───── Input data ─────

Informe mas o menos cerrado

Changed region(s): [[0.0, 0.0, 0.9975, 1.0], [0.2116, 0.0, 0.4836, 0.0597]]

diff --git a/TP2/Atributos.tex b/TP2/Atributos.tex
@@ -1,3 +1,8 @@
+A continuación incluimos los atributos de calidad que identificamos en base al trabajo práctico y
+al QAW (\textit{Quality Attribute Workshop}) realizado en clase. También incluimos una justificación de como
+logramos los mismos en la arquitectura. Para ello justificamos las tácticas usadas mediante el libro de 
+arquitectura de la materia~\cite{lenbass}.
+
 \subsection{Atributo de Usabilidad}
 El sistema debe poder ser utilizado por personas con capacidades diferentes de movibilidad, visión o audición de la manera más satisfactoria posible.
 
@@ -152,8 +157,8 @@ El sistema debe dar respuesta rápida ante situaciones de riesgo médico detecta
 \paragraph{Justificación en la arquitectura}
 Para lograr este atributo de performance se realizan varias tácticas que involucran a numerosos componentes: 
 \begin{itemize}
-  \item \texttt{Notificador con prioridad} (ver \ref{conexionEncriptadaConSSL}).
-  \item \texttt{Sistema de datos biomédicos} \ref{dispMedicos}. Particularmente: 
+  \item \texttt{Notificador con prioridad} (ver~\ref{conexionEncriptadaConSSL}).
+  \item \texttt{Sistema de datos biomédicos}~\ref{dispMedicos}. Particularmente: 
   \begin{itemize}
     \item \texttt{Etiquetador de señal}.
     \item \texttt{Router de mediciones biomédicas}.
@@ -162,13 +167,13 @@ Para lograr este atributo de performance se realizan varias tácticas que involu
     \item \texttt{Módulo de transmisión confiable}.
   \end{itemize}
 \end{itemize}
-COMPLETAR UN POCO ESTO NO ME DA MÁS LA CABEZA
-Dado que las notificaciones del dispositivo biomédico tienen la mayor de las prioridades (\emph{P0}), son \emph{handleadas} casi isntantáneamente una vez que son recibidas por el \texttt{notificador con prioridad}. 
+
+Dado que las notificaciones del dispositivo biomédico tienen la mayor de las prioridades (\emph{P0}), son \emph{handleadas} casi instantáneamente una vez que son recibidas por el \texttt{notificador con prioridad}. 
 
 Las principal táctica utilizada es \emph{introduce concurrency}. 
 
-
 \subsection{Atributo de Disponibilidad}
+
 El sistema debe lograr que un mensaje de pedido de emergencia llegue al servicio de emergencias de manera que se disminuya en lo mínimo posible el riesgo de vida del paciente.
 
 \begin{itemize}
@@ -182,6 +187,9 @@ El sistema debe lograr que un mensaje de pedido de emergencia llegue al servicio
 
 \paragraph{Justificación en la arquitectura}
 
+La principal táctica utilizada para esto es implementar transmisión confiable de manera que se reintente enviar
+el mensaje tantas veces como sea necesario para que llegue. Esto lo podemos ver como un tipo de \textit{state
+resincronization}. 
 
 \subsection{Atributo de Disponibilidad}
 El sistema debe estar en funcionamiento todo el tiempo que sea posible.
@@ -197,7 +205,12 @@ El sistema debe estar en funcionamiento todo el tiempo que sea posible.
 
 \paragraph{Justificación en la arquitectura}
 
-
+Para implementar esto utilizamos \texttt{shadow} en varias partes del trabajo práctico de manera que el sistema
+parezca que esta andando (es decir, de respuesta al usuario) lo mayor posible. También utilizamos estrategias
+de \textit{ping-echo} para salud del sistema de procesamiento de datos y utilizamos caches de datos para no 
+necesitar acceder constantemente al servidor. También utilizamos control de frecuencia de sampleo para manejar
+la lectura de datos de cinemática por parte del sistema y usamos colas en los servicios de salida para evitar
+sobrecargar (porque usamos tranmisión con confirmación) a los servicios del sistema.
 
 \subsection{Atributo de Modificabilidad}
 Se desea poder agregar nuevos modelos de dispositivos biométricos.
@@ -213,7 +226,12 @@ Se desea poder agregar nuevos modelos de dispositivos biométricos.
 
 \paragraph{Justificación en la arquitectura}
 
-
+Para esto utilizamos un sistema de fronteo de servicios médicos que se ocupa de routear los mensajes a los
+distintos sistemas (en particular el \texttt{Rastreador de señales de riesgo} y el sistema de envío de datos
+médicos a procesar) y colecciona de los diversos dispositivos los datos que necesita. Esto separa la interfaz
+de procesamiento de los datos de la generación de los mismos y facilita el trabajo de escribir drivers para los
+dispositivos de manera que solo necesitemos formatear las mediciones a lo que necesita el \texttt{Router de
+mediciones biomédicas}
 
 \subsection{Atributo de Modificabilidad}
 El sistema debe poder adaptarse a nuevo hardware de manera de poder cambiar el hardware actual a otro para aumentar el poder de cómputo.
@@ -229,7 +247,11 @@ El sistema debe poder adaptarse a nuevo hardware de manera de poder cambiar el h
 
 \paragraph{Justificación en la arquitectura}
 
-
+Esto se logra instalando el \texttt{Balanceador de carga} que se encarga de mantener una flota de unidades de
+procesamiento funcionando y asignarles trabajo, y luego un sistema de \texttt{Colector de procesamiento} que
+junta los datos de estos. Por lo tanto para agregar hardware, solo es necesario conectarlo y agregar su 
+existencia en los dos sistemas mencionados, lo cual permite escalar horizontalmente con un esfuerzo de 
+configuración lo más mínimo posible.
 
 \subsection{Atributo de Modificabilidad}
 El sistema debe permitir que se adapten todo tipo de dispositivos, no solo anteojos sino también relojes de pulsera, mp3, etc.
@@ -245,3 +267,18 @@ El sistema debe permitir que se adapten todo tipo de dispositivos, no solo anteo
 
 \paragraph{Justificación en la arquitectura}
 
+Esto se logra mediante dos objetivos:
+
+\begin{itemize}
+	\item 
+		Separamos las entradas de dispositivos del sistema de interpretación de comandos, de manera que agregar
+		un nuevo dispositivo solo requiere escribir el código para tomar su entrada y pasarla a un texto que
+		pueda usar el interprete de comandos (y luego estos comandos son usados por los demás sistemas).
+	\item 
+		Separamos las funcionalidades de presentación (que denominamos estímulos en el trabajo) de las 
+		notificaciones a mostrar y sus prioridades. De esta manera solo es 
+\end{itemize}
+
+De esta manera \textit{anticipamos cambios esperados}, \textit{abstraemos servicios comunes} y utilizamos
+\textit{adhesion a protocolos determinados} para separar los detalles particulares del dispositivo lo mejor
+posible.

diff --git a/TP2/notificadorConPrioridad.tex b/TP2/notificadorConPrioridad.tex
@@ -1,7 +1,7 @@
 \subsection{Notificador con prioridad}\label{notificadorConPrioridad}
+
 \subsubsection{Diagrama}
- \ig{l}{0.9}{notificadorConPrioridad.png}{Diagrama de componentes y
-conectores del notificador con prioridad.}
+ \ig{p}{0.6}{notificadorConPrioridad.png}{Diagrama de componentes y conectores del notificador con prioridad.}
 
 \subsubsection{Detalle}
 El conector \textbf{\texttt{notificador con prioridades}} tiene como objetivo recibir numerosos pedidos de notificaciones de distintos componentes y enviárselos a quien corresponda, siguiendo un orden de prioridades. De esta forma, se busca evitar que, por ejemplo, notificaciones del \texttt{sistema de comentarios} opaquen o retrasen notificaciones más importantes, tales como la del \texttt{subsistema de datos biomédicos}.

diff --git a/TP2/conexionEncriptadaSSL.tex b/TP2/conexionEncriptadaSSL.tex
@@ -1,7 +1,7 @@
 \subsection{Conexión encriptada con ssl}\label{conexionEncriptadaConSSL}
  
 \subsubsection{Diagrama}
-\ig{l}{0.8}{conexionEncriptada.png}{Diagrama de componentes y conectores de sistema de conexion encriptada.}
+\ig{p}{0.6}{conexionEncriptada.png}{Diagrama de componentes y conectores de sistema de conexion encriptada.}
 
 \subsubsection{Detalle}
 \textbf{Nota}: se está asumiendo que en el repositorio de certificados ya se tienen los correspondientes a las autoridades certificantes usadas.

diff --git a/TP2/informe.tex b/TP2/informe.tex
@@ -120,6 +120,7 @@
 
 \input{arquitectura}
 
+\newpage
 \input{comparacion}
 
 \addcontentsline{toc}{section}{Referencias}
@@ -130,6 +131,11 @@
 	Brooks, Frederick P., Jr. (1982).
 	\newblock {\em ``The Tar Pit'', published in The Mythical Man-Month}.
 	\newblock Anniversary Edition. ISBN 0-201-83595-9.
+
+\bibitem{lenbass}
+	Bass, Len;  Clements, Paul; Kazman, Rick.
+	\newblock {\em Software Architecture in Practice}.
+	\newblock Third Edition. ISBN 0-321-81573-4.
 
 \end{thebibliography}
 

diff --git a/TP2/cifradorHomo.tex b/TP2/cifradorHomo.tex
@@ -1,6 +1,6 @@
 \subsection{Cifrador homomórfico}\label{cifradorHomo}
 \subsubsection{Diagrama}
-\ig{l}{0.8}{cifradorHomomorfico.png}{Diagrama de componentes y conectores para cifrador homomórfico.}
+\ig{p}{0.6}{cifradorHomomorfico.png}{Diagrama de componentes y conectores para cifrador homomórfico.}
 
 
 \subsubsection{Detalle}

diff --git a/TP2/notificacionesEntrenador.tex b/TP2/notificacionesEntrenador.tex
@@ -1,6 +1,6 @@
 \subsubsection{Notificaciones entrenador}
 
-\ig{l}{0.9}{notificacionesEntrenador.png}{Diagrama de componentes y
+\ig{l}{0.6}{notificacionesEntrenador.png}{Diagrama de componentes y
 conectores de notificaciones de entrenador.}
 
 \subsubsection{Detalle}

─────

- To do
What do the lines above say from the one containing "manera que solo" down to the one containing "funcionando y asignarles"? Return them exactly, both end lines included, and only them.

- Task output
+dispositivos de manera que solo necesitemos formatear las mediciones a lo que necesita el \texttt{Router de
+mediciones biomédicas}
 
 \subsection{Atributo de Modificabilidad}
 El sistema debe poder adaptarse a nuevo hardware de manera de poder cambiar el hardware actual a otro para aumentar el poder de cómputo.
@@ -229,7 +247,11 @@ El sistema debe poder adaptarse a nuevo hardware de manera de poder cambiar el h
 
 \paragraph{Justificación en la arquitectura}
 
-
+Esto se logra instalando el \texttt{Balanceador de carga} que se encarga de mantener una flota de unidades de
+procesamiento funcionando y asignarles trabajo, y luego un sistema de \texttt{Colector de procesamiento} que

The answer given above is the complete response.